Collect the lines of the entries where "accessor" shows up.

Record set: Begin

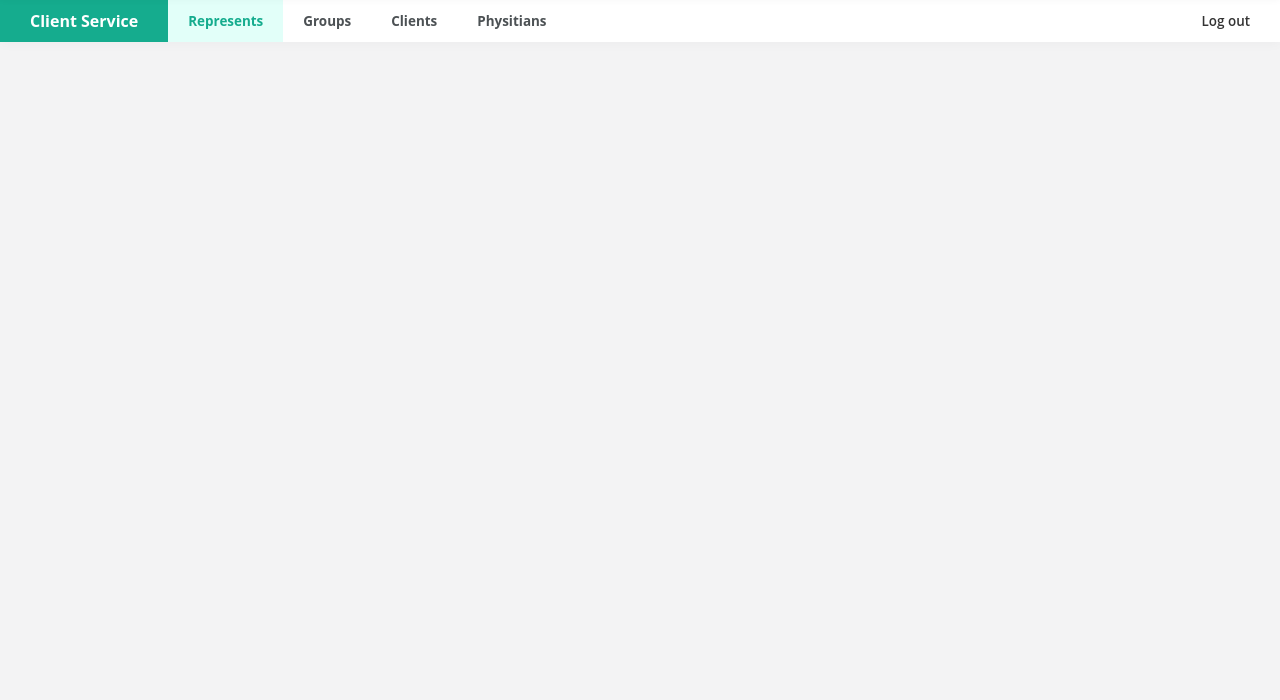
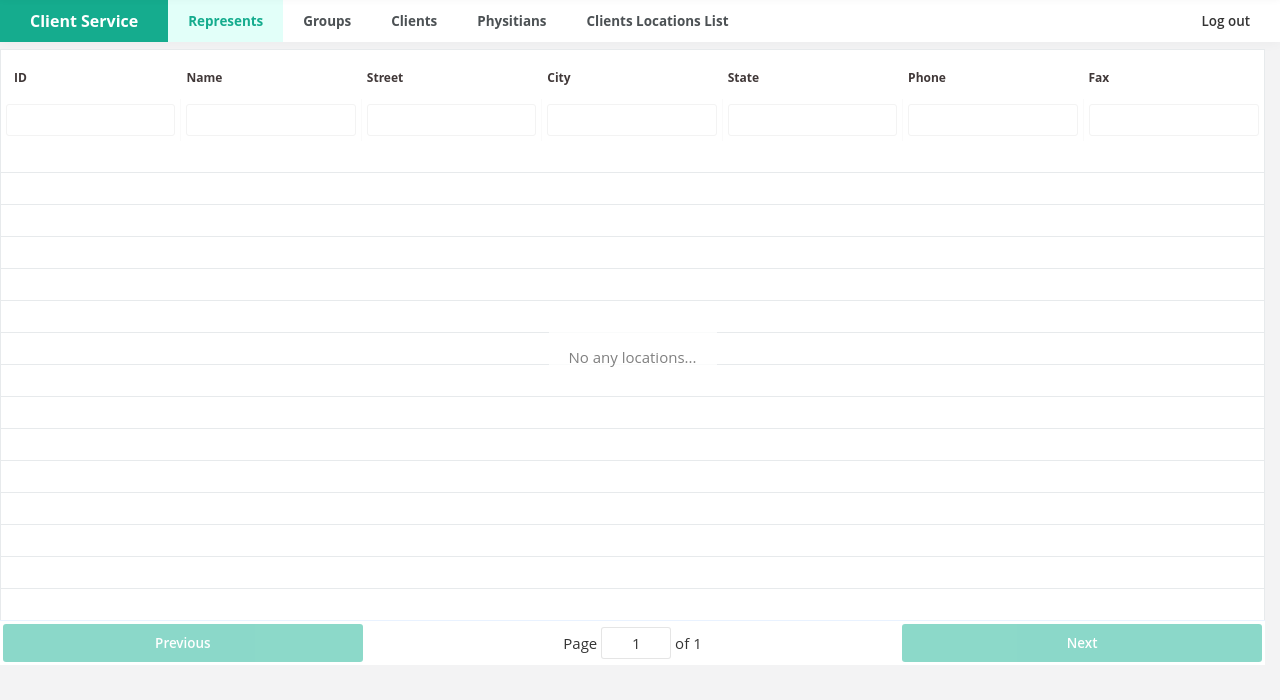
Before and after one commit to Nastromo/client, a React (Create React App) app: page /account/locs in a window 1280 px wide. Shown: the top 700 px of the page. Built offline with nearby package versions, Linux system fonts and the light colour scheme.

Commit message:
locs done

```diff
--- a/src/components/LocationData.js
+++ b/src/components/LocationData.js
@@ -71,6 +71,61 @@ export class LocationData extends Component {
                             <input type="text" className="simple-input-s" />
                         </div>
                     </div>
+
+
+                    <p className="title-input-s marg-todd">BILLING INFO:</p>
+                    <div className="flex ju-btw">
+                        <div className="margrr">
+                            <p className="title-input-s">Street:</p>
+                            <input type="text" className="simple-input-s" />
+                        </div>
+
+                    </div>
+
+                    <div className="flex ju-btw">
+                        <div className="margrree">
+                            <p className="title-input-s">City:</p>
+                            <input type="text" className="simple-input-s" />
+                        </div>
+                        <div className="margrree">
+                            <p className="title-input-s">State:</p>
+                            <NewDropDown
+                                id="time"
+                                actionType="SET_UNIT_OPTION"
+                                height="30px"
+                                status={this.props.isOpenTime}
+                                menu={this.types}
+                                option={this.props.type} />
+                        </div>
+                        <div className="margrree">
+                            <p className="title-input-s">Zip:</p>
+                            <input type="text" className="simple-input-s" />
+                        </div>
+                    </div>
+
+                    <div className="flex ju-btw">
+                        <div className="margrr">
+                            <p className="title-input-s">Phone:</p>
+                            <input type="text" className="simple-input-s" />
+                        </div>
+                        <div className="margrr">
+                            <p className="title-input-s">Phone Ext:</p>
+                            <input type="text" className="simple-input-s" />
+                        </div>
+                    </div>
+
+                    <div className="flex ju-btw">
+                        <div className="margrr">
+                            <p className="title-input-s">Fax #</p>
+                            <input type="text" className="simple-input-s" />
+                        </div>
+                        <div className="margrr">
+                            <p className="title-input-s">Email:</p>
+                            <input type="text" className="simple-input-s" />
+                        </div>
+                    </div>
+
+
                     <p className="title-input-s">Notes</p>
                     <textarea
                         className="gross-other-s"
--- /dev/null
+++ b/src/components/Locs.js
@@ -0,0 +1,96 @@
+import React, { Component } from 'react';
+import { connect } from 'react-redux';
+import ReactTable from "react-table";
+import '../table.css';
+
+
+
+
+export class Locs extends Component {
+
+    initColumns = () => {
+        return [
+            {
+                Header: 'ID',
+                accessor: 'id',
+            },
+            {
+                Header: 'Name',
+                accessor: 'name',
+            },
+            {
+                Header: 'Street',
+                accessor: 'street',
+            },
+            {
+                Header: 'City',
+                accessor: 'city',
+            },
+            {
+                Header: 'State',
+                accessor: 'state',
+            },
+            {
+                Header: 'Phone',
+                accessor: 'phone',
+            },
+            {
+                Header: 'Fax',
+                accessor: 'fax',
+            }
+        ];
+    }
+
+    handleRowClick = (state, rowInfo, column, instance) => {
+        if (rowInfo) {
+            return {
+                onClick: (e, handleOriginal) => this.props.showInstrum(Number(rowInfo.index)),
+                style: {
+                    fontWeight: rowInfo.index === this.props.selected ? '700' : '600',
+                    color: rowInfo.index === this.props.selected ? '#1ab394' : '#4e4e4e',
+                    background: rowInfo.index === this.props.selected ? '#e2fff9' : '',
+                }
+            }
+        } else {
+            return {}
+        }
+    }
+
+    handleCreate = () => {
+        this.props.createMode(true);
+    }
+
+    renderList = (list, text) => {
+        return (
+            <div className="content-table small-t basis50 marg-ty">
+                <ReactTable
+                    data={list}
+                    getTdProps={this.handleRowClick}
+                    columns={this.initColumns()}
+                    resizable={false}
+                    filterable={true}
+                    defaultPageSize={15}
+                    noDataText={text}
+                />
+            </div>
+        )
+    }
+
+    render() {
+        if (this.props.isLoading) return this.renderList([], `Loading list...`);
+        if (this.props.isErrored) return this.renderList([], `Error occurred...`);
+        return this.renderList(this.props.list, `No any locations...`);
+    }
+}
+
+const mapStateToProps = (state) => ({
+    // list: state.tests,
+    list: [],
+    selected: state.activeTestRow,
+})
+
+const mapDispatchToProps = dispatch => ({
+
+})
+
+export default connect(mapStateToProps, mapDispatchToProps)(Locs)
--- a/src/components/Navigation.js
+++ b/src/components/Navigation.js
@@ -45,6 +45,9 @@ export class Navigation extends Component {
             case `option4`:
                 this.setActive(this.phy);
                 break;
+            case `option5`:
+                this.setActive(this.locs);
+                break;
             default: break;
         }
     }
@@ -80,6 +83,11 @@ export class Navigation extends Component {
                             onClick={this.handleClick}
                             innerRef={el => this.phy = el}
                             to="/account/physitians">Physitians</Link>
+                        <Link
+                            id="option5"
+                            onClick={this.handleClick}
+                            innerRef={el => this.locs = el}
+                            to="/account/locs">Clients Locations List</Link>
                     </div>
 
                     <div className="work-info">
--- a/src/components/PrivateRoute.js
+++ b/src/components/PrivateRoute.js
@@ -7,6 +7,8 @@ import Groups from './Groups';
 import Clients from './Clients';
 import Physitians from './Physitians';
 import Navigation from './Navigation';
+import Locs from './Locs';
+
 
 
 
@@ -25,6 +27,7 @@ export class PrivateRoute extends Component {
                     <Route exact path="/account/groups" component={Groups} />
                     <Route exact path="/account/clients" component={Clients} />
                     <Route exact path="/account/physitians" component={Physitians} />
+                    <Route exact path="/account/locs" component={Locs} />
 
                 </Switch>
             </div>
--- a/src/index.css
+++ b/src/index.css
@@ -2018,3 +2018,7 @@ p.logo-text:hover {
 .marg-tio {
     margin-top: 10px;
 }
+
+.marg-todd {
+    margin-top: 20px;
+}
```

Record set: End

The completed task:
+                accessor: 'id',
+                accessor: 'name',
+                accessor: 'street',
+                accessor: 'city',
+                accessor: 'state',
+                accessor: 'phone',
+                accessor: 'fax',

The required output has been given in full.